The county’s goal in its first year was to take 100 vehicle trips off the road each day. That was easily surpassed, and the next year the county added two more congested roads – 128th Street south of Everett and 20th Street SE near Lake Stevens – to the program.
“Our partnership with Community Transit continues to pay off as we look to reduce the number of drivers on this road while further promoting transit options such as carpooling and local bus service,” said Snohomish County Executive Aaron Reardon.
As much as 25 percent of unincorporated Snohomish County’s population lives within the “traffic-shed” of these three roads, living in almost 70,000 homes and apartments. Curb the Congestion has evolved over the years, and now offers each resident personal assistance in finding carpools, planning bus trips and considering other alternatives to driving alone.
There is also a $50 monthly incentive to help participants pay for alternative transportation for the first three months they get out of their single-occupant vehicles. After three months, those who stay with the program are eligible to win a $150 monthly random drawing. Curb the Congestion “club members” log their participation online and are entered for the incentive drawings based on their participation.
Through 2011, 1,406 people were signed up and participating in the program, removing an estimated 92,500 drive-alone car trips from these three crowded corridors. A follow-up survey reported that 90 percent of those who signed up for the initial three-month incentive vowed to continue to use an alternate commute method.

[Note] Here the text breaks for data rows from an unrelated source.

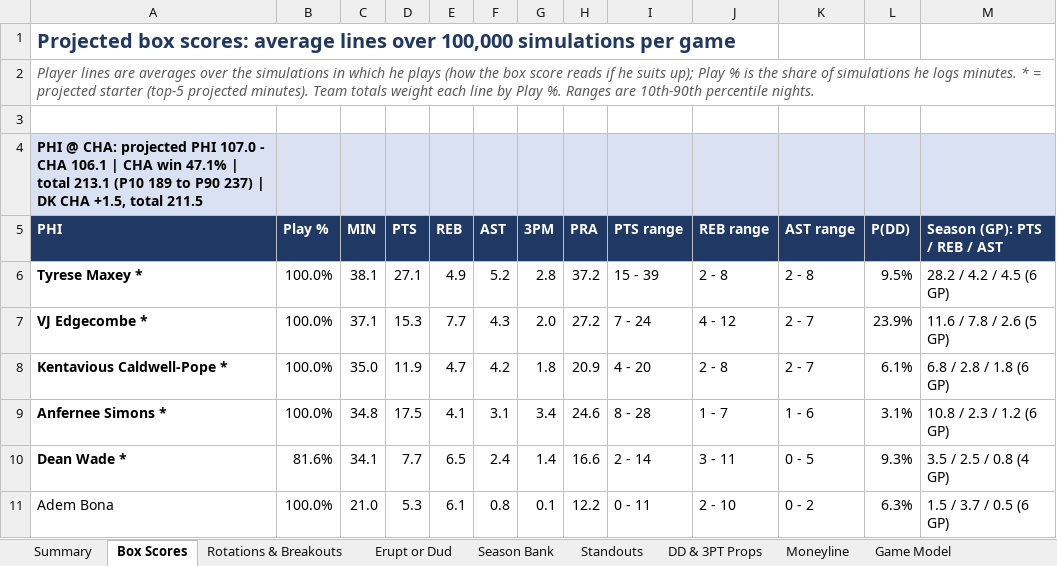
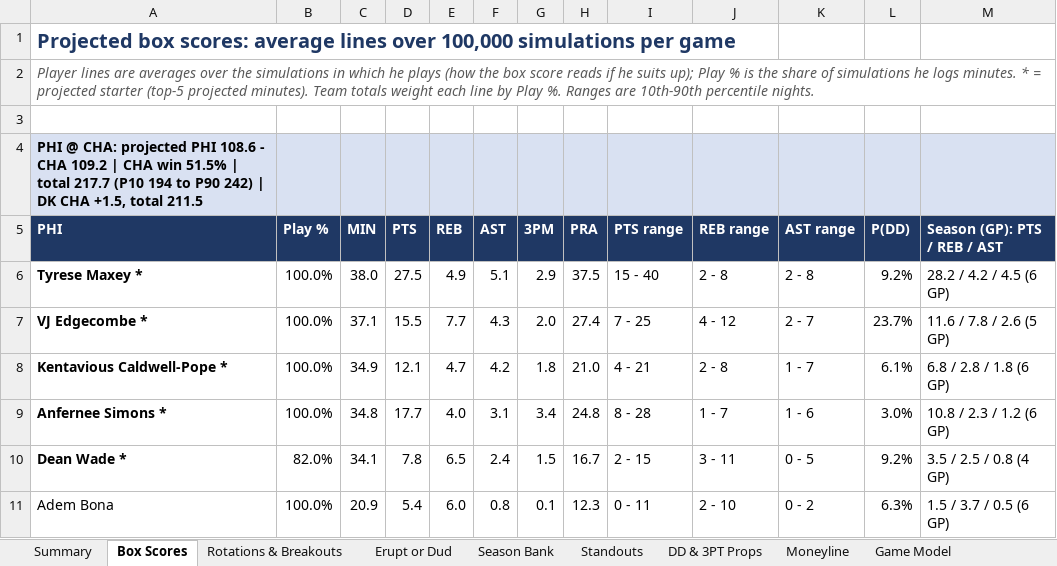
Before and after one commit to HeyShawtty/nba-quant-desk, an Excel workbook: reports/NBA_Quant_Report_2026-10-31.xlsx, sheet Box Scores, drawn as a sheet; only a part is shown; values as stored, in another font and other column widths than the file's, no borders; the diff covers the shown part only; the diff names each change by its address in the sheet, - before the commit and + after, or states it on an @@ line.

```diff
--- a/reports/NBA_Quant_Report_2026-10-31.xlsx (sheet Box Scores)
+++ b/reports/NBA_Quant_Report_2026-10-31.xlsx (sheet Box Scores)
-A4 (PHI): …projected PHI 107.0 - CHA 106.1 | CHA win 47.1% | total 213.1 (P10 189 to P90 237) | DK…
+A4 (PHI): …projected PHI 108.6 - CHA 109.2 | CHA win 51.5% | total 217.7 (P10 194 to P90 242) | DK…
-C6 (MIN): 38.1
+C6 (MIN): 38.0
-D6 (PTS): 27.1
+D6 (PTS): 27.5
-F6 (AST): 5.2
+F6 (AST): 5.1
-G6 (3PM): 2.8
+G6 (3PM): 2.9
-H6 (PRA): 37.2
+H6 (PRA): 37.5
-I6 (PTS range): 15 - 39
+I6 (PTS range): 15 - 40
-L6 (P(DD)): 9.5%
+L6 (P(DD)): 9.2%
-D7 (PTS): 15.3
+D7 (PTS): 15.5
-H7 (PRA): 27.2
+H7 (PRA): 27.4
-I7 (PTS range): 7 - 24
+I7 (PTS range): 7 - 25
-L7 (P(DD)): 23.9%
+L7 (P(DD)): 23.7%
-C8 (MIN): 35.0
+C8 (MIN): 34.9
-D8 (PTS): 11.9
+D8 (PTS): 12.1
-H8 (PRA): 20.9
+H8 (PRA): 21.0
-I8 (PTS range): 4 - 20
+I8 (PTS range): 4 - 21
-K8 (AST range): 2 - 7
+K8 (AST range): 1 - 7
-D9 (PTS): 17.5
+D9 (PTS): 17.7
-E9 (REB): 4.1
+E9 (REB): 4.0
-H9 (PRA): 24.6
+H9 (PRA): 24.8
-L9 (P(DD)): 3.1%
+L9 (P(DD)): 3.0%
-B10 (Play %): 81.6%
+B10 (Play %): 82.0%
-D10 (PTS): 7.7
+D10 (PTS): 7.8
-G10 (3PM): 1.4
+G10 (3PM): 1.5
-H10 (PRA): 16.6
+H10 (PRA): 16.7
-I10 (PTS range): 2 - 14
+I10 (PTS range): 2 - 15
-L10 (P(DD)): 9.3%
+L10 (P(DD)): 9.2%
-C11 (MIN): 21.0
+C11 (MIN): 20.9
-D11 (PTS): 5.3
+D11 (PTS): 5.4
-E11 (REB): 6.1
+E11 (REB): 6.0
-H11 (PRA): 12.2
+H11 (PRA): 12.3
```
Also changed, not shown: 1 added row, 1 removed row and 502 edited cells elsewhere in this sheet, sheet Player Thresholds, sheet Player Distributions, sheet Rotations & Breakouts, sheet SGP & Boost, sheet DD & 3PT Props, sheet Standouts, 11 more sheets, formulas that keep their value, reports/Data_Bank_2026-27.xlsx, 8 other files.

Curb the Congestion has received other local and national awards, including a 2011 Association for Commuter Transportation Marketing and Outreach: Partnership Award and a 2010 Governor’s Commute Smart Award.
Community Transit’s Curb the Congestion team consists of Debbie Anderson, Jason Becker and Jennifer Hass. Snohomish County’s team is BobAnn Fogard, Jay Larson and Doug McCormick. For more information about Curb the Congestion and how to sign up, visit www.communitytransit.org/CurbIt, call (425) 438-6136 or send an email to firstname.lastname@example.org.
PSRC develops policies and coordinates decisions about regional growth, transportation and economic development planning within King, Pierce, Snohomish and Kitsap counties. The Council is composed of more than 80 entities, including all four counties, cities and towns, ports, state and local transportation agencies and tribal governments within the region. In 2012, PSRC will select projects for the roughly $400 million in federal funds the region can expect to receive over the next few years. PSRC is also the lead regional economic development planning resource and home to the Prosperity Partnership.
PSRC’s Vision 2040 is the region’s growth management, economic and transportation strategy, designed to meet the needs of the 5 million people expected to be living in the region in 2040 (compared to the 3.7 million people living here today). It is an integrated, long-range vision for the future that lays out a strategy for maintaining a healthy region - promoting the well-being of people and communities, economic vitality and a healthy environment.
Community Transit is responsible for providing transportation options for Snohomish County residents, including bus and paratransit service, vanpool and ridesharing options. Call Community Transit at (425) 353-7433 or (800) 562-1375 for bus information, or (888) 814-1300 for carpool or vanpool information, or go to www.communitytransit.org. You can also read our blog at www.communitytransit.blogspot.com, visit our Facebook page or see us on YouTube. Support local businesses and Community Transit when you Buy Local for Transit; read more at www.communitytransit.org/buylocal.